**Directions**. Copy every line of the data that contains the string "article".

**Data for review**.
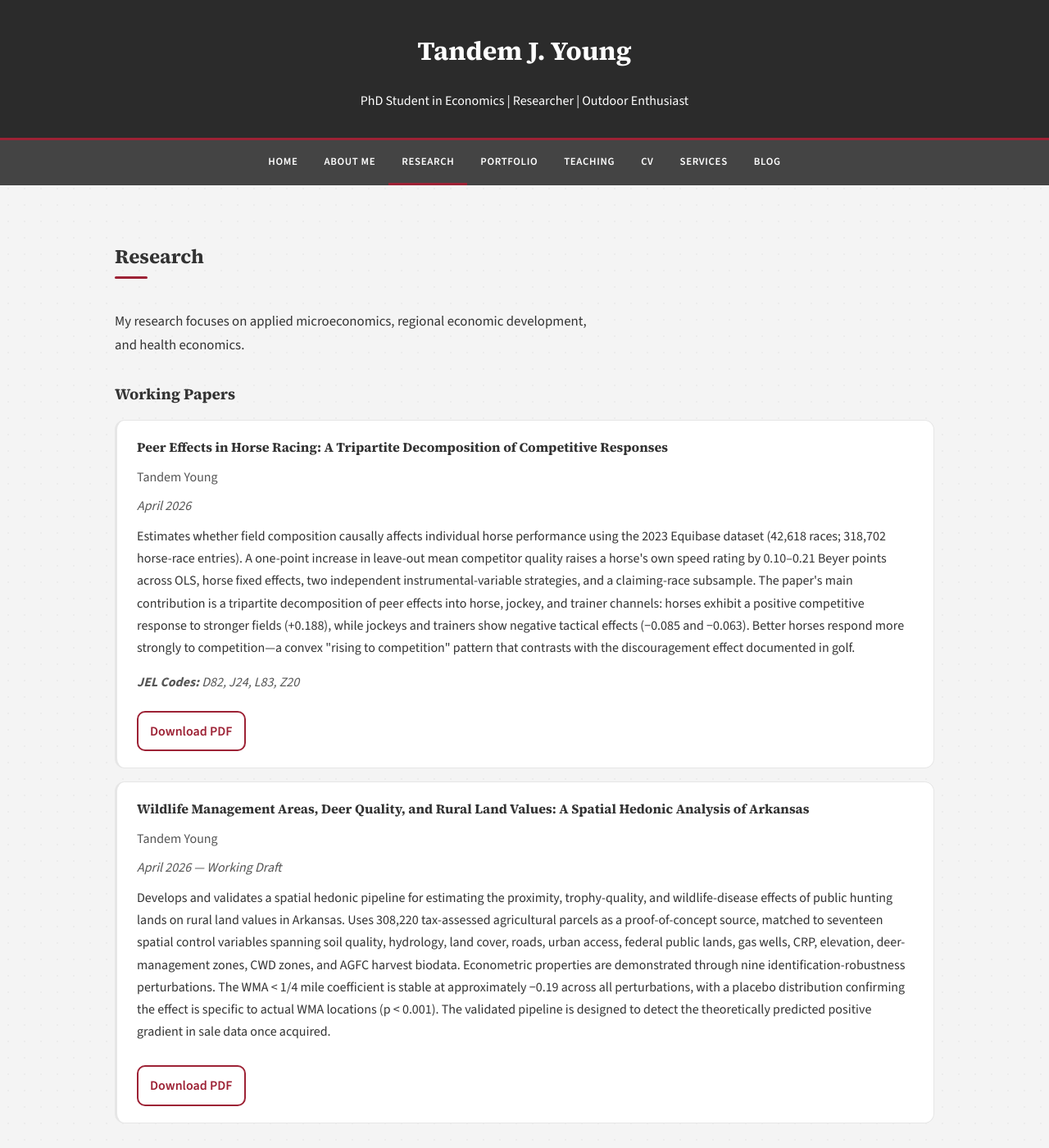
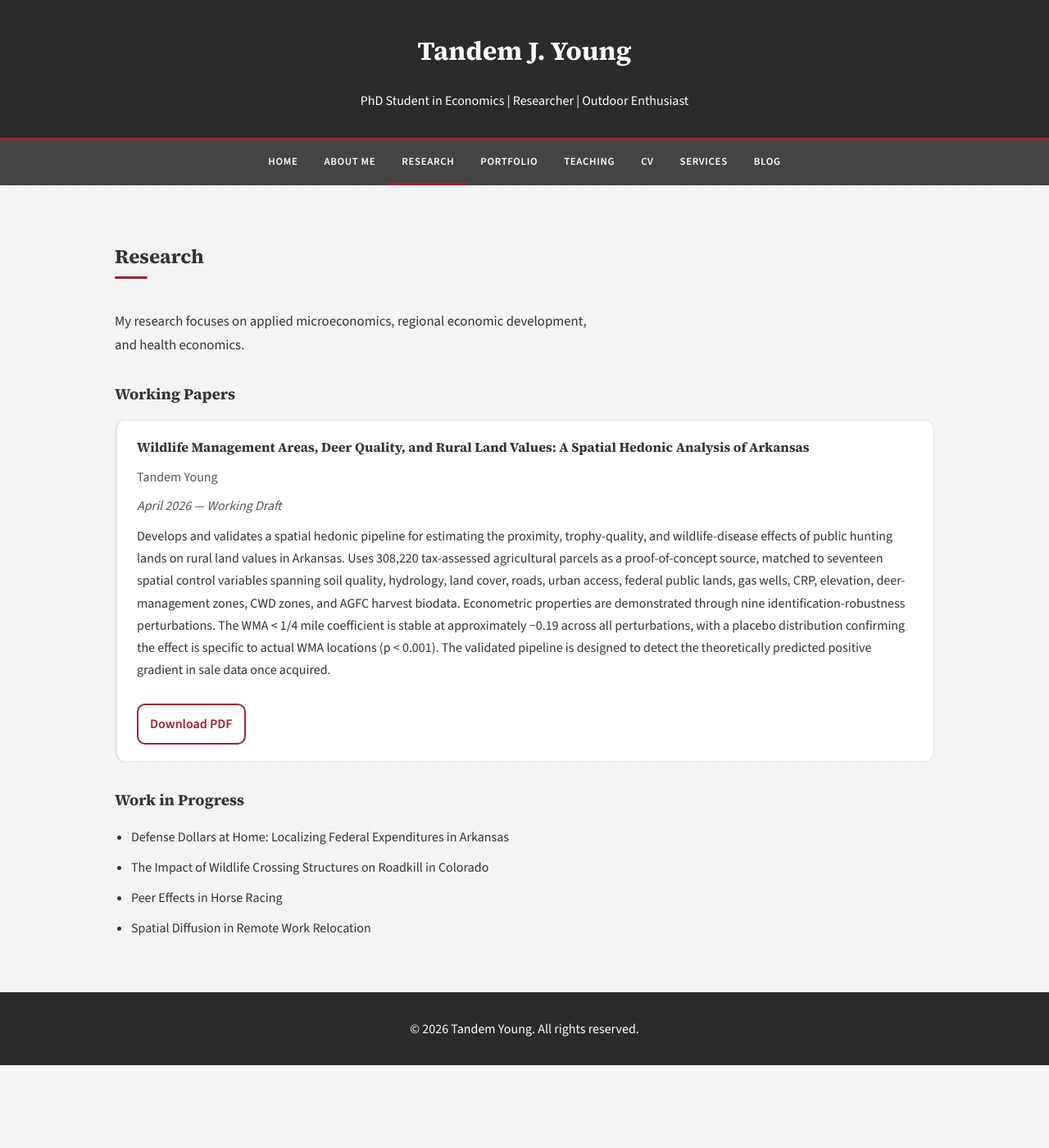
Before and after one commit to TandemYoung/tandemyoung.github.io, a Jekyll site: the page built from research.html, in a window 1280 px wide and 1400 px high. Shown: the whole window at 82% size. Built offline with Jekyll 4.4.1, drawn with Linux system fonts in a browser that asks for light colours.

Commit message:
Remove Peer Effects paper from Working Papers, move back to WIP
Co-Authored-By: Claude Opus 4.6 (1M context) <noreply@anthropic.com>

```diff
--- a/research.html
+++ b/research.html
@@ -11,26 +11,6 @@ title: Tandem Young - Research
 
   <h3>Working Papers</h3>
   <div class="paper-list">
-    <article class="paper-card">
-      <h4>Peer Effects in Horse Racing: A Tripartite Decomposition of Competitive Responses</h4>
-      <p class="paper-authors">Tandem Young</p>
-      <p class="paper-venue">April 2026</p>
-      <p class="paper-abstract">
-        Estimates whether field composition causally affects individual horse performance using the 2023 Equibase
-        dataset (42,618 races; 318,702 horse-race entries). A one-point increase in leave-out mean competitor
-        quality raises a horse's own speed rating by 0.10–0.21 Beyer points across OLS, horse fixed effects, two
-        independent instrumental-variable strategies, and a claiming-race subsample. The paper's main contribution
-        is a tripartite decomposition of peer effects into horse, jockey, and trainer channels: horses exhibit a
-        positive competitive response to stronger fields (+0.188), while jockeys and trainers show negative
-        tactical effects (−0.085 and −0.063). Better horses respond more strongly to competition—a convex
-        "rising to competition" pattern that contrasts with the discouragement effect documented in golf.
-      </p>
-      <p class="paper-venue"><strong>JEL Codes:</strong> D82, J24, L83, Z20</p>
-      <div class="paper-links">
-        <a class="btn" href="{{ 'assets/working-papers/peer_effects_horse_racing.pdf' | relative_url }}" target="_blank" rel="noopener noreferrer">Download PDF</a>
-      </div>
-    </article>
-
     <article class="paper-card">
       <h4>Wildlife Management Areas, Deer Quality, and Rural Land Values: A Spatial Hedonic Analysis of Arkansas</h4>
       <p class="paper-authors">Tandem Young</p>
```
Also changed, not shown: other parts of research.html (+1 -0 lines).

**Reply to the exercise**.
-    <article class="paper-card">
-    </article>
     <article class="paper-card">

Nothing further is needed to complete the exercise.